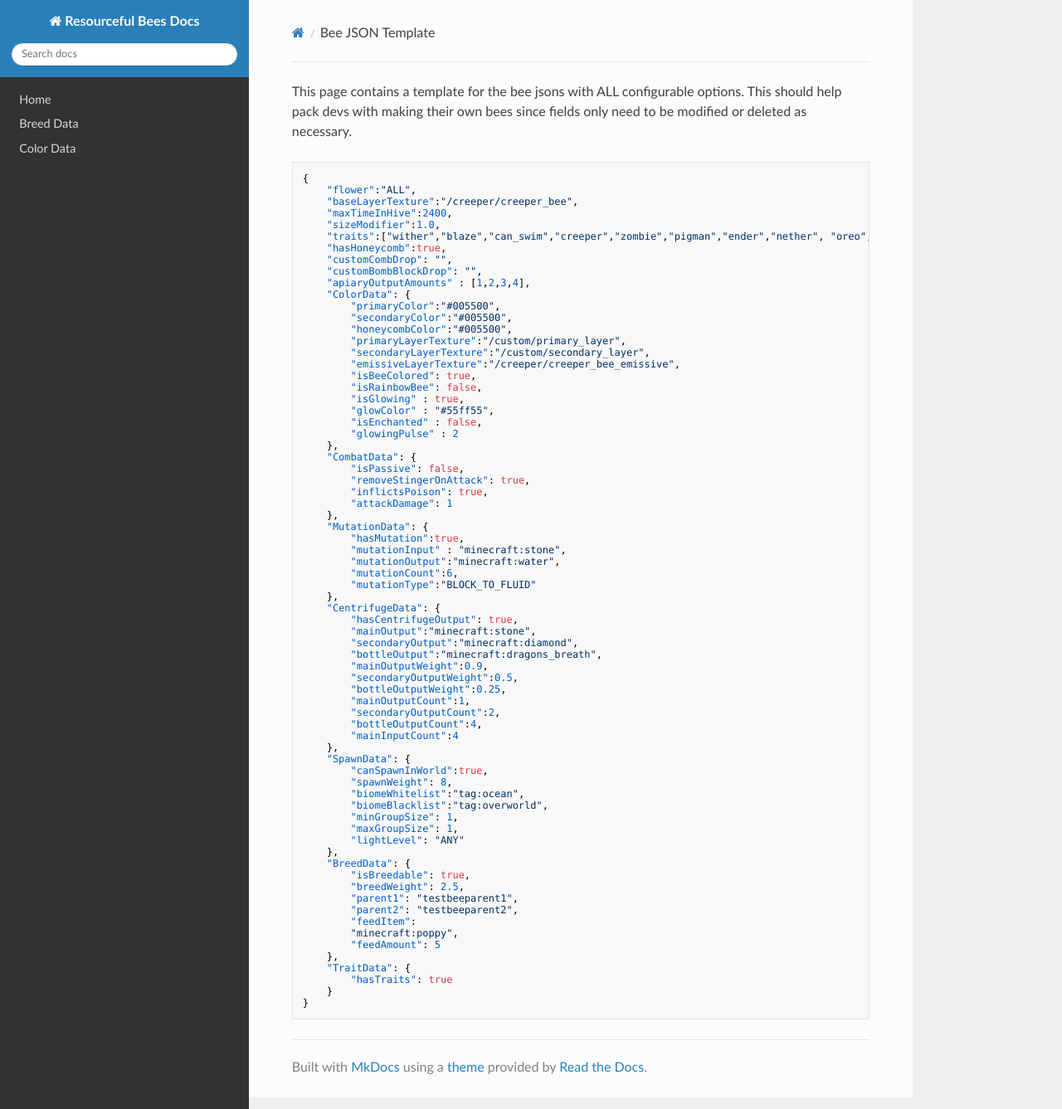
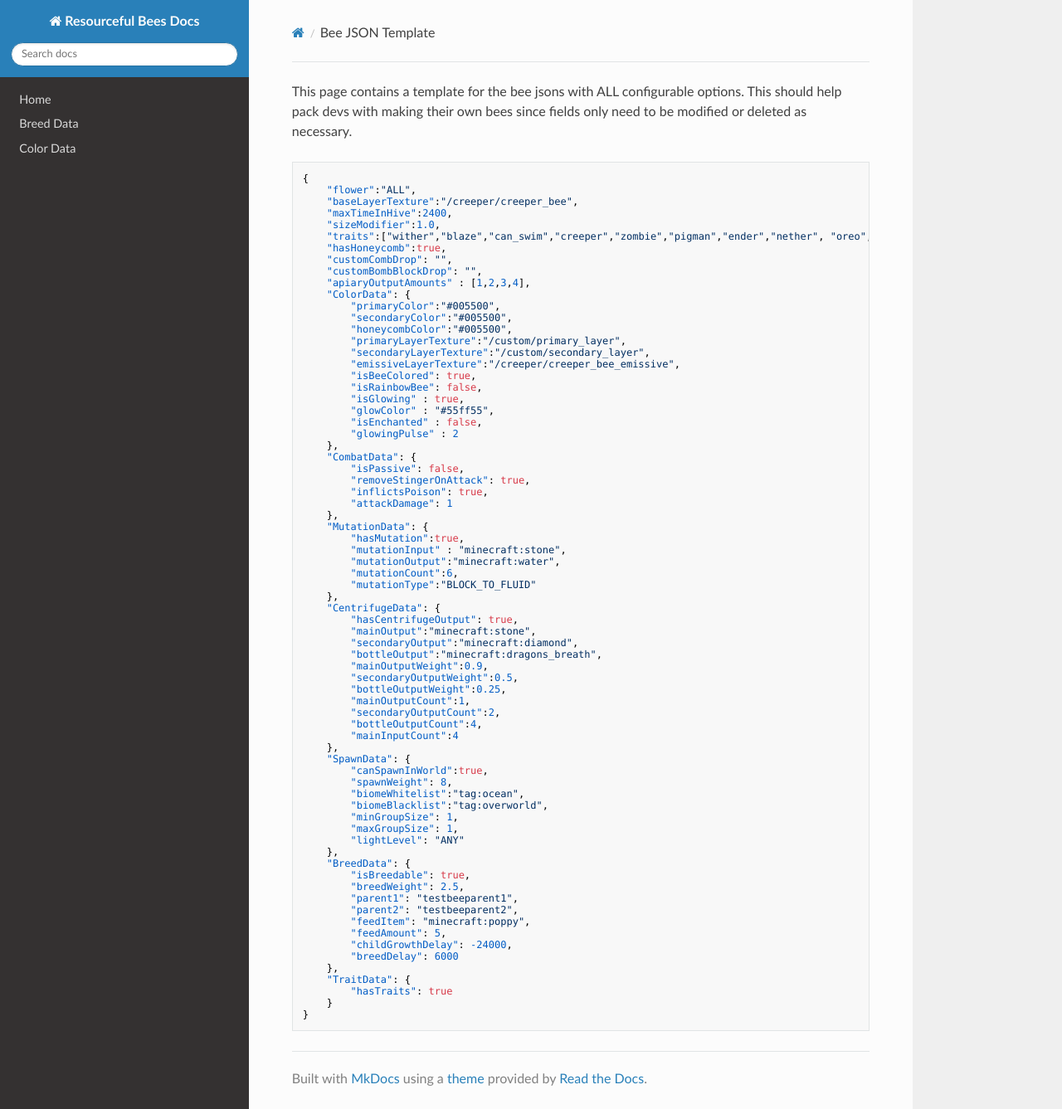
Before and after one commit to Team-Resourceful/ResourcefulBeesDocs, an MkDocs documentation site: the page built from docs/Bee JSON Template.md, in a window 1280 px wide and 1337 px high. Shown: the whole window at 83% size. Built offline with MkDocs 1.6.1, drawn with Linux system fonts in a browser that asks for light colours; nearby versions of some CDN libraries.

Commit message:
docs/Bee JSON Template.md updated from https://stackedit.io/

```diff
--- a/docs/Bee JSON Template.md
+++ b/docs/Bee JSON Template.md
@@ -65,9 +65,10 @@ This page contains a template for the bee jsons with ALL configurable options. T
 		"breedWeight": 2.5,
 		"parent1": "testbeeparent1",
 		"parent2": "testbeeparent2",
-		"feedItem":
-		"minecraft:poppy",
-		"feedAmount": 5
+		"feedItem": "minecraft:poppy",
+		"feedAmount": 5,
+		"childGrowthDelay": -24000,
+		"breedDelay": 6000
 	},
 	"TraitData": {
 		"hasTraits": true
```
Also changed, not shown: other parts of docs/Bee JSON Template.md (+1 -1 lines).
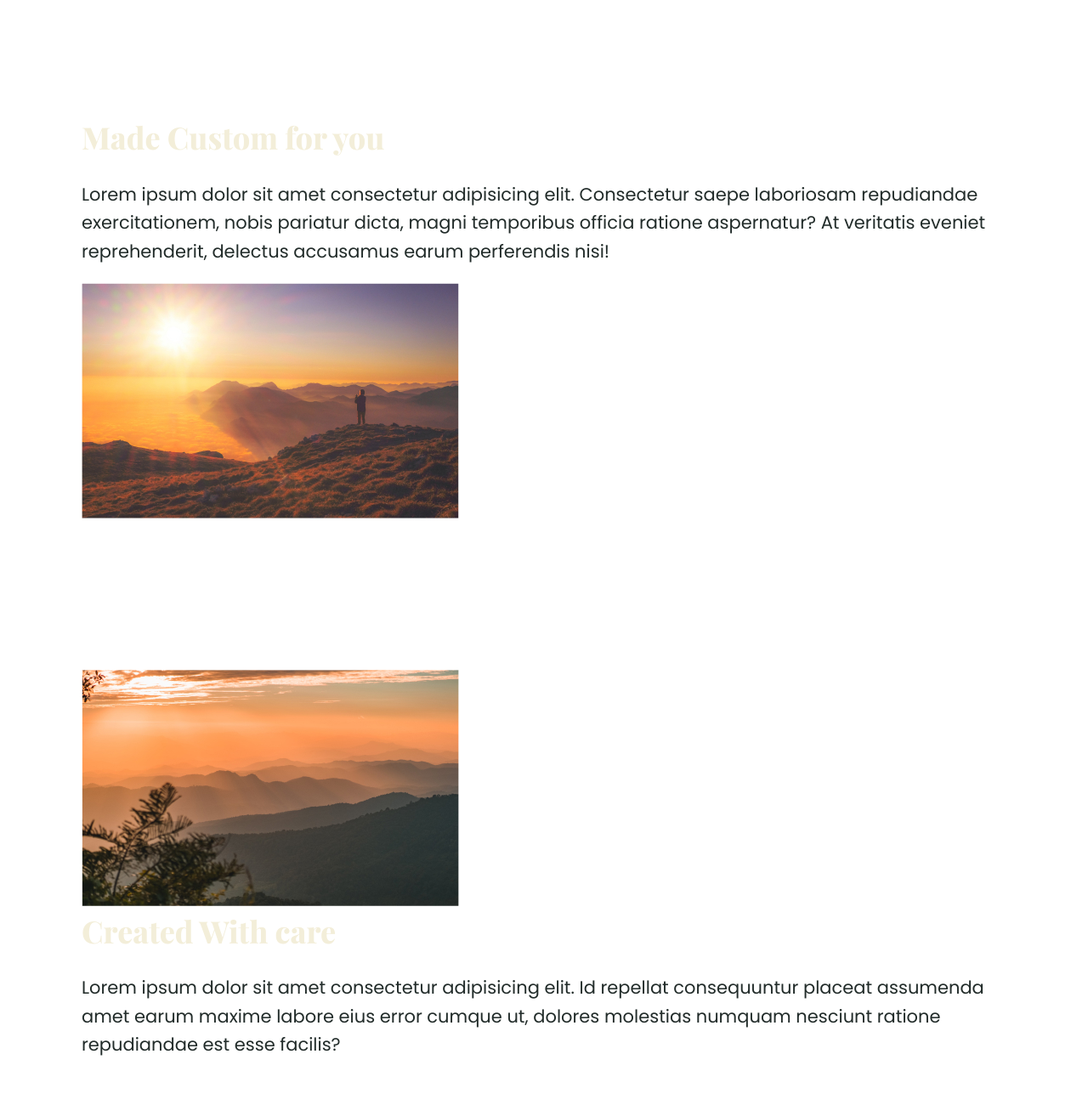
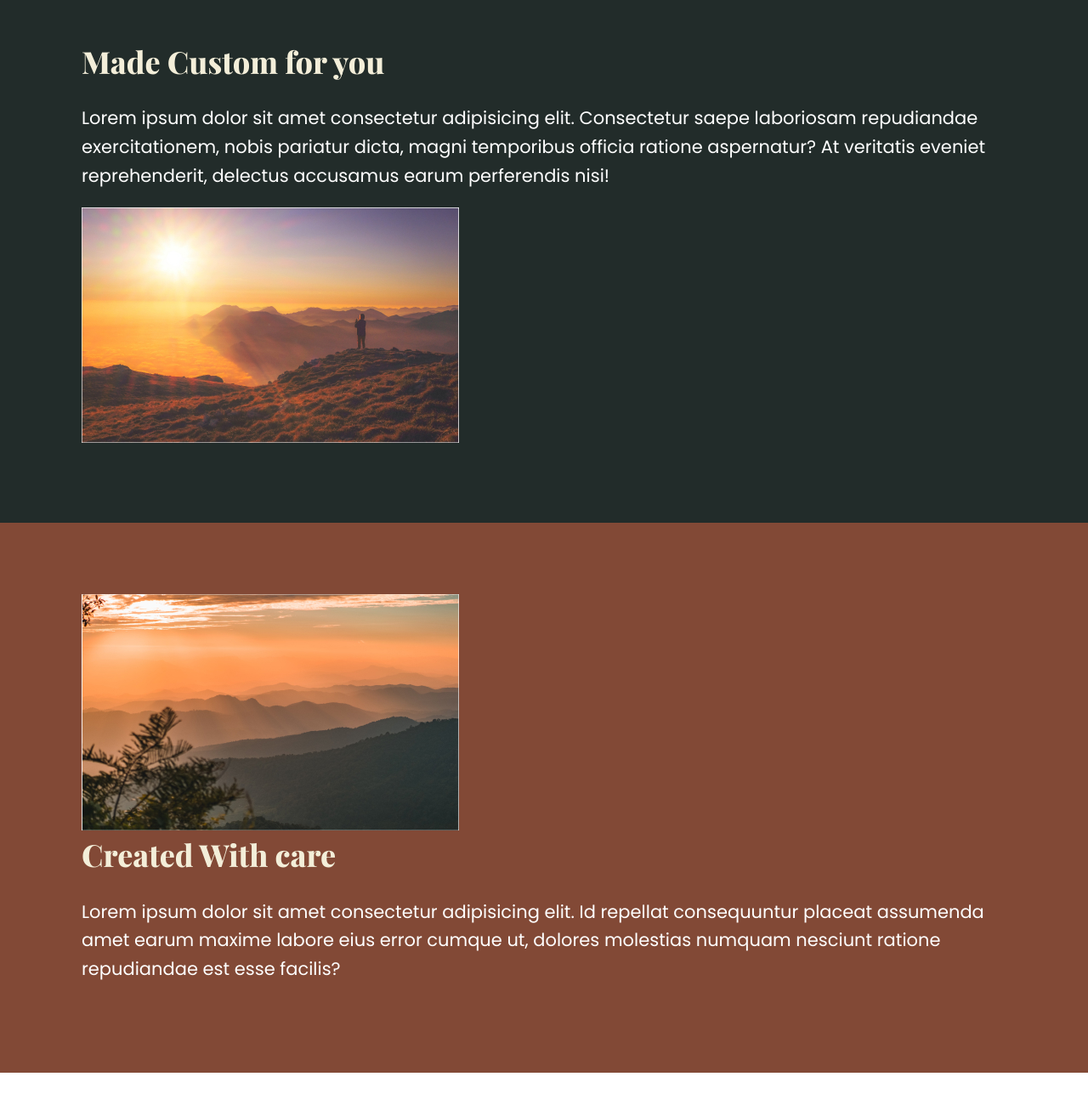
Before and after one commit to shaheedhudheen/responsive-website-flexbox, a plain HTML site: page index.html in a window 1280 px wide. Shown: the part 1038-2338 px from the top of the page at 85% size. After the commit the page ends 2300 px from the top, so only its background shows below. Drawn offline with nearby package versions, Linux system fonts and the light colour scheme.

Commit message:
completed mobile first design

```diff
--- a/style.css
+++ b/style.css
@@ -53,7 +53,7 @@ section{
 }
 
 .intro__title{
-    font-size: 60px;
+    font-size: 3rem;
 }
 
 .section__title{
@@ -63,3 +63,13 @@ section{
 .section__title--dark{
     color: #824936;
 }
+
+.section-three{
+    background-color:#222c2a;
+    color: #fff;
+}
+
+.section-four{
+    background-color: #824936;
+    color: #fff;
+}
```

ACTION ITEM → Return the listing above in full and exactly, omitting all pictures.

SOLUTION FOR THIS TASK →
Before and after one commit to Team-Resourceful/ResourcefulBeesDocs, an MkDocs documentation site: the page built from docs/Bee JSON Template.md, in a window 1280 px wide and 1337 px high. Shown: the whole window at 83% size. Built offline with MkDocs 1.6.1, drawn with Linux system fonts in a browser that asks for light colours; nearby versions of some CDN libraries.

Commit message:
docs/Bee JSON Template.md updated from https://stackedit.io/

```diff
--- a/docs/Bee JSON Template.md
+++ b/docs/Bee JSON Template.md
@@ -65,9 +65,10 @@ This page contains a template for the bee jsons with ALL configurable options. T
 		"breedWeight": 2.5,
 		"parent1": "testbeeparent1",
 		"parent2": "testbeeparent2",
-		"feedItem":
-		"minecraft:poppy",
-		"feedAmount": 5
+		"feedItem": "minecraft:poppy",
+		"feedAmount": 5,
+		"childGrowthDelay": -24000,
+		"breedDelay": 6000
 	},
 	"TraitData": {
 		"hasTraits": true
```
Also changed, not shown: other parts of docs/Bee JSON Template.md (+1 -1 lines).
Before and after one commit to shaheedhudheen/responsive-website-flexbox, a plain HTML site: page index.html in a window 1280 px wide. Shown: the part 1038-2338 px from the top of the page at 85% size. After the commit the page ends 2300 px from the top, so only its background shows below. Drawn offline with nearby package versions, Linux system fonts and the light colour scheme.

Commit message:
completed mobile first design

```diff
--- a/style.css
+++ b/style.css
@@ -53,7 +53,7 @@ section{
 }
 
 .intro__title{
-    font-size: 60px;
+    font-size: 3rem;
 }
 
 .section__title{
@@ -63,3 +63,13 @@ section{
 .section__title--dark{
     color: #824936;
 }
+
+.section-three{
+    background-color:#222c2a;
+    color: #fff;
+}
+
+.section-four{
+    background-color: #824936;
+    color: #fff;
+}
```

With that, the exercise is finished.